To: Kevin McGowan, Debby Baker
Subject: "Biology 2010" - Summary & Reflections
Prior to development of the "2020 Vision" by former Superintendent Chris Manaseri, the Biology Team had already embarked on the "Biology 2010" plan - a shorter-term and more modest initiative to upgrade laboratory instruction through the use of quantitative, analytical equipment - mainly IBM laptops running Vernier probes using LoggerPro software. We anticipated that directed experimentation with the equipment would enhance learning and improve higher-order thinking skills by increasing our students' ability to collect and analyze quantitative data. The Chemistry Team had been successfully using the earlier-generation CBL-based probes for many years, and we wished to emulate their successes at the 9-10th grade Living Environment/Biology ES level, as well as to upgrade and update our instruction in AP Biology and Environmental Science.
With the help of outside funding obtained by former Assistant Superintendent Jeanne Strining, District Technology and BHS Science Department funding, and funding through the Brighton Education Fund and Brighton Teacher Center, we were able to purchase a lab set of laptops, a laptop cart, and class sets of the following probes and sensors: temperature, conductivity, pH, dissolved oxygen, oxygen gas, carbon dioxide gas, and heart rate.

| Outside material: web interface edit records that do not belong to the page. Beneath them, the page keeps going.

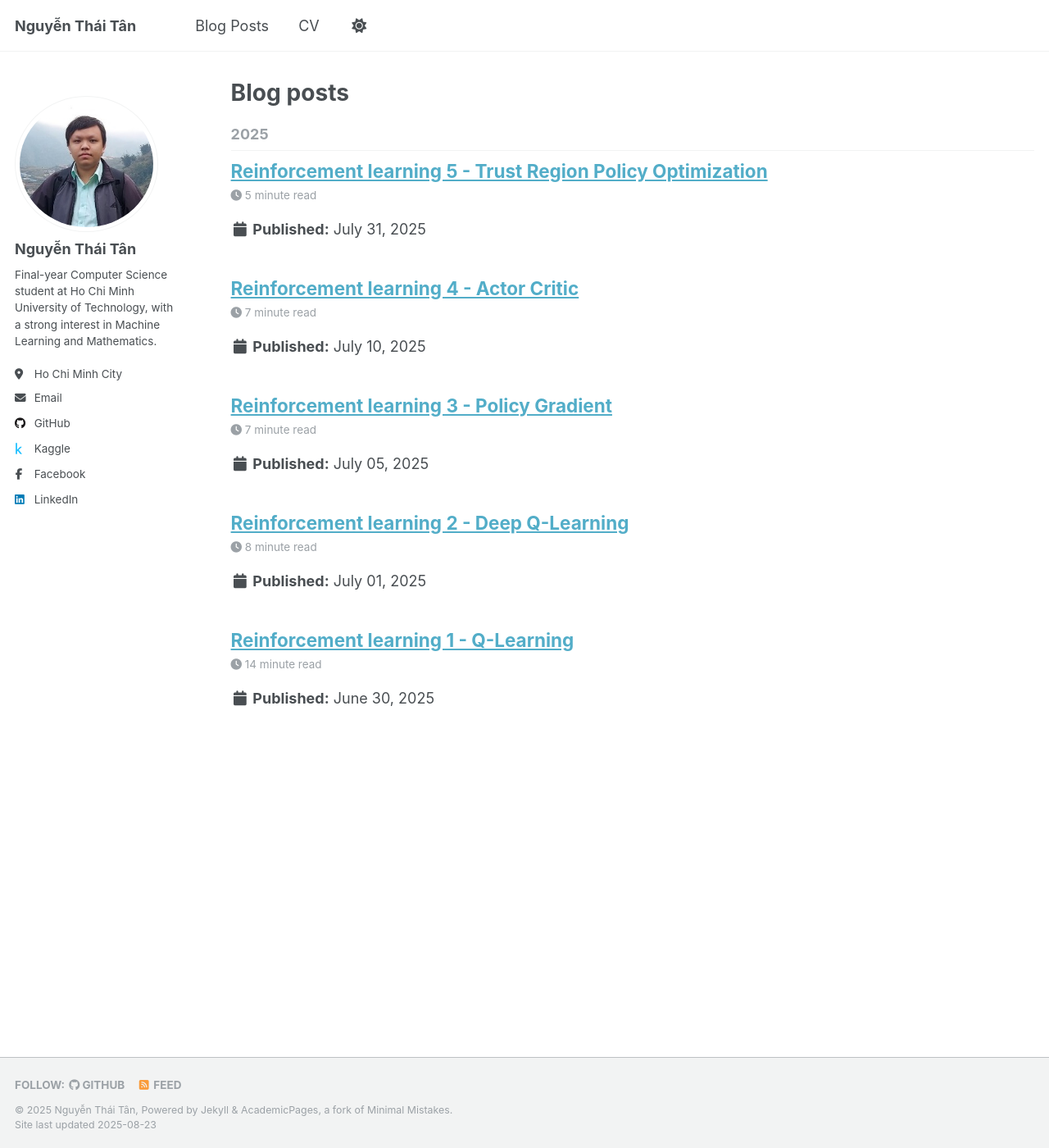
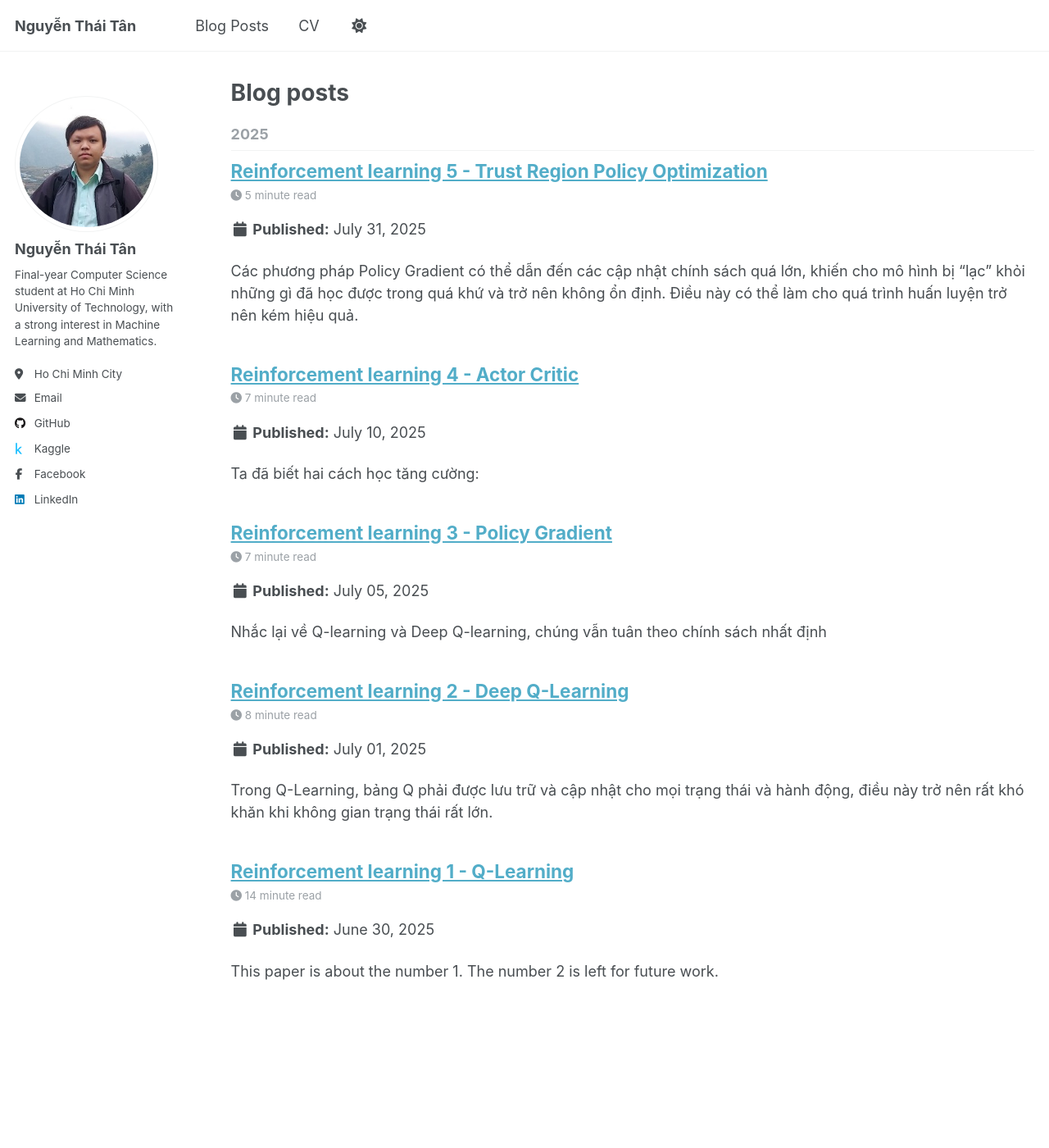
Before and after one commit to thaitanhaha/thaitanhaha.github.io, a Jekyll site: the page built from _pages/blog-posts.html, in a window 1280 px wide and 1400 px high. Shown: the whole window at 82% size. Built offline with Jekyll 4.4.1, drawn with Linux system fonts in a browser that asks for light colours; a script that is not in the unit is left out.

Commit message:
test excerpt

```diff
--- a/_includes/archive-single.html
+++ b/_includes/archive-single.html
@@ -46,11 +46,11 @@
          <p class="page__date"><strong><i class="fa fa-fw fa-calendar" aria-hidden="true"></i> {{ site.data.ui-text[site.locale].date_label | default: "Published:" }}</strong> <time datetime="{{ post.date | default: "1900-01-01" | date_to_xmlschema }}">{{ post.date | default: "1900-01-01" | date: "%B %d, %Y" }}</time></p>
         {% endif %}
 
-    <!-- {% if post.excerpt and site.read_more != 'enabled' %}
+    {% if post.excerpt and site.read_more != 'enabled' %}
     <p class="archive__item-excerpt" itemprop="description">{{ post.excerpt | markdownify }}</p>
     {% elsif post.excerpt and site.read_more == 'enabled' %}
     <p class="archive__item-excerpt" itemprop="description"><p>{{ post.excerpt | markdownify | remove: '<p>' | remove: '</p>' }}<strong><a href="{{ base_path }}{{ post.url }}" rel="permalink"> Read more</a></strong></p></p>
-    {% endif %} -->
+    {% endif %}
 
     {% if post.citation and post.paperurl and post.slidesurl and post.bibtexurl %}
       <p>Recommended citation: {{ post.citation }}<br /><a href="{{ post.paperurl }}">Download Paper</a> | <a href="{{ post.slidesurl }}">Download Slides</a> | <a href="{{ post.bibtexurl }}">Download Bibtex</a></p>
--- a/_posts/2025-06-30-reinforcement-learning-1.md
+++ b/_posts/2025-06-30-reinforcement-learning-1.md
@@ -2,6 +2,7 @@
 title: 'Reinforcement learning 1 - Q-Learning'
 date: 2025-06-30
 permalink: /posts/reinforcement-learning-1/
+excerpt: 'This paper is about the number 1. The number 2 is left for future work.'
 tags:
   - reinforcement learning
 ---
```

We also purchased lesser numbers of turbidity, relative humidity, and UVA and UVB probes, as well as accessories - two types of respiration chambers, multiple USB connectors, USB hubs, etc. Subsequent proposals completed our set of DNA gel electrophoresis equipment, and funded lighting and materials for the construction of a hydroponic system.
Overall, we have been very well supported and are well-equipped to instruct students using modern analytical equipment for investigative, quantitative laboratory activities.
The past 4-5 years have emphasized curricular development associated with the Living Environment, Biology ES, AP Biology, and Environmental Science courses - mainly adding and adapting labs to take advantage of our more quantitative data collection and analysis capabilities.
Whether or not Brighton students will improve significantly on standardized tests is unclear, but in the meantime we have substantially enriched the learning environment for all BHS students, all of whom take Living Environment or Biology ES. As the field of biology becomes increasingly quantitative and molecular, we are providing students with appropriate instruction and preparation.
The attached labs are examples of labs that we have developed and used in our Living Environment course over the past 3-4 years. In general, these lab activities emphasize important-but-abstract concepts - e.g., cellular energetics, enzyme-mediated reactions, diffusion - all core curricular concepts, and all concepts that lend themselves well to quantitative data collection and real-time graphical display and analysis. The attached student projects are examples of required independent projects conducted as part of Biology ES. Biology ES students characteristically launch themselves into this assignment with a great deal of gusto. At this point, we typically lose one or two probes each year due to damage - a small cost associated with the enthusiastic pursuit of science!
We look forward to continued educational innovation as we progress through the next 10 years!